80 Broad Street New York, NY 10004 United States
Fall, Spring, Summer, Winter, Trimester, Academic Year, Throughout the year
1-2 weeks, 2-4 weeks, 5-8 weeks, 9-12 weeks, over 2 years
Typical Duration of Program
all year round
The Animal Care project in Romania is primarily based at the world's largest bear sanctuary close to the Carpathian Mountains on the outskirts of Brasov. Interns on the Animal Care project will also spend some time working at a local zoo and a rescue dog shelter. This volunteer internship is suitable for anyone who is passionate about the protection of animals and enjoys the outdoors, whether a gap year student, university student, or taking a career break.
Romania is home to Europe's largest population of brown bears. In Romania, many bears are sadly still kept to entertain tourists. The bears often receive a poor diet and not enough water; they are kept in cramped cages and in poor conditions with little protection from the bitter cold of the Romanian winter. In 2006 the bear sanctuary near Brasov was established, providing a purpose-built home for rescued bears.
The sanctuary accommodates almost 30 bears in over 70 hectares of forest. The sanctuary is increasing in size each year as more bears are rescued. Within the next year, the number of bears is expected to increase to about 50.
This Animal Care project is aimed at interns who are ready for something different! Interns will experience the contrasts between working in a natural sanctuary and in a zoo environment. A weekly schedule is always put in place so you are aware of what your role will be for the following week.
Interns will usually divide their time between the bear sanctuary, local zoo, and a dog shelter. It is also possible to spend extra time at the bear sanctuary on the weekends. At the zoo volunteers work with bears as well as other wild animals. At the dog shelter volunteers help with all aspects of the caring for the dogs.
At the bear sanctuary, interns help prepare food for the bears and feed them. Vaccinations and disinfestations also occasionally take place, which you can observe. You can also help with activities such as the maintenance of fences in the forest, digging foundations for new facilities, and generally helping with the conservation of their environment by planting trees and shrubs.
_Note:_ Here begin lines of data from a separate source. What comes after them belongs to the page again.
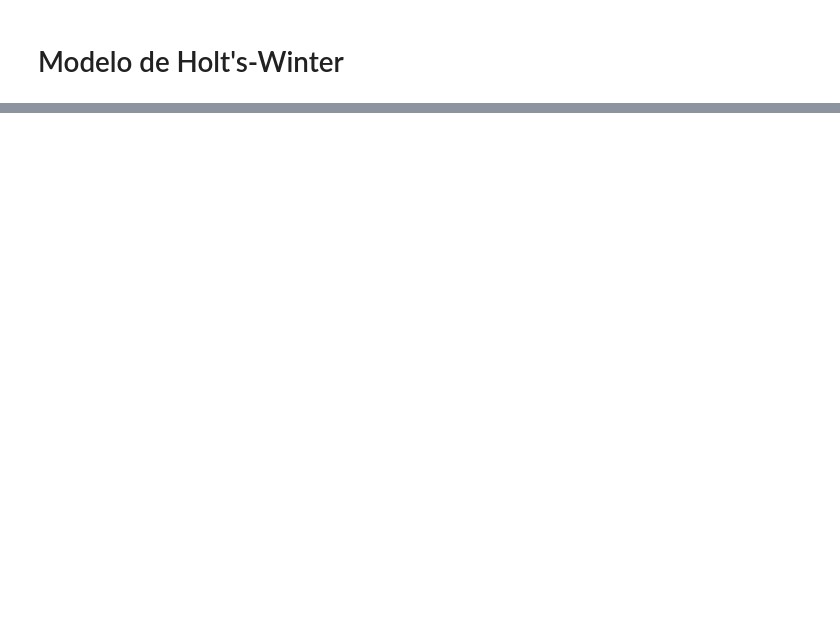
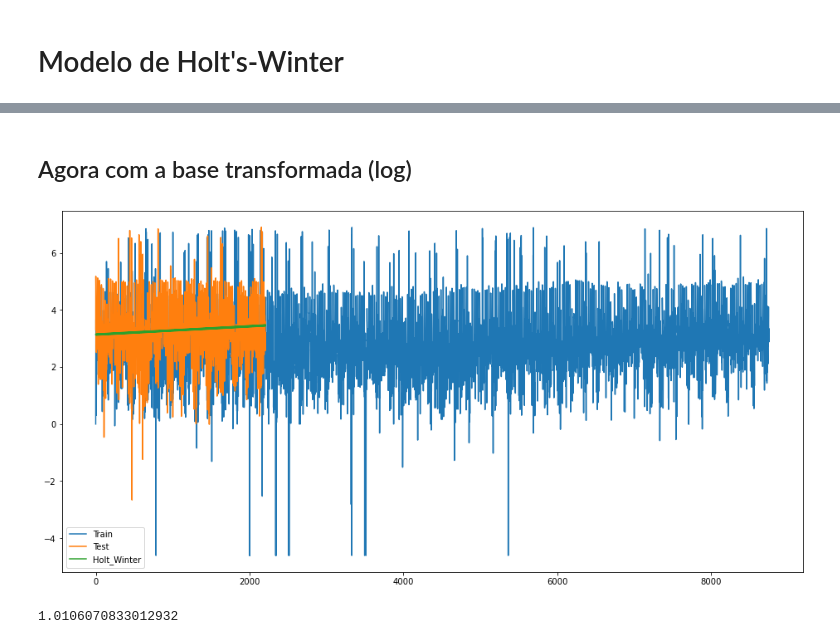
Before and after one commit to marcosvilela/modelagem-analitica-20.3, a Jupyter notebook: source/Fernando/Fernando-Parte2.ipynb, the cells around one changed output, grey strips where cells are left out. Saved outputs shown, nothing was run; the diff lists cells and outputs as text; code cells hidden in the pictures; blank space fills up the shorter version.

```diff
--- a/source/Fernando/Fernando-Parte2.ipynb
+++ b/source/Fernando/Fernando-Parte2.ipynb
@@ -294,0 +301,19 @@ print(rms)
+# %% [markdown]
+## Agora com a base transformada (log)
+# %%
+y_hat_avg = log_data_test.copy()
+fit1 = ExponentialSmoothing(np.asarray(log_data['Valor']) ,seasonal_periods=7 ,trend='add', seasonal='add',).fit()
+y_hat_avg['Holt_Winter'] = fit1.forecast(len(log_data_test))
+plt.figure(figsize=(16,8))
+plt.plot( log_data['Valor'], label='Train')
+plt.plot(log_data_test['Valor'], label='Test')
+plt.plot(y_hat_avg['Holt_Winter'], label='Holt_Winter')
+plt.legend(loc='best')
+plt.show()
+# %% [output]
+[figure, added]
+# %%
+rms = sqrt(mean_squared_error(log_data_test['Valor'], y_hat_avg.Holt_Winter))
+print(rms)
+# %% [output]
+1.0106070833012932
```
Also changed, not shown: parts of 9 cells of this notebook.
When the bears are first rescued they are transported to the sanctuary where they have an initial medical check at a health center. Once recovered, they are gradually introduced to forested enclosures so they can revert back to instinctive behavior. Before arriving at the sanctuary, these bears knew little about life outside a cage. Fortunately at the sanctuary, they have pools to splash and swim in, food for foraging, and places where they can make dens.
Although Romanian law protects bears from abusive and poor conditions, before the sanctuary there were no facilities for housing the rescued bears, so the law could not be enforced. The primary aim of the sanctuary is therefore to help eradicate the cruel exploitation of bears in Romania by empowering the government to enforce the law. The sanctuary also aims to develop a rehabilitation and release program for cubs brought to the sanctuary and enabling them to return to the wild.
All interns stay with a local host family in Brasov and will take local transportation to work each day. The bear project is only available from March to November due to the bears hibernating in the winter months. However, it is possible to work at the dog shelter all year long.
Please go to our website for prices.
Open-minded, eager to explore, help, and learn.
Worldwide Participants. This Program is also open to Couples and Individuals.
Independently or in Groups
As part of the global economy, Projects Abroad helps create local employment wherever we send volunteers. Employing local staff overseas and using their talents and knowledge is important to us. This local knowledge and support enables the organization to channel the skills of the volunteers from more affluent countries to regions around the world where they are needed. Volunteers also learn from their placements and the people they meet, and they gain experience in a chosen field. In the 21st century, we believe this mutual respect is what cultural exchange is all about.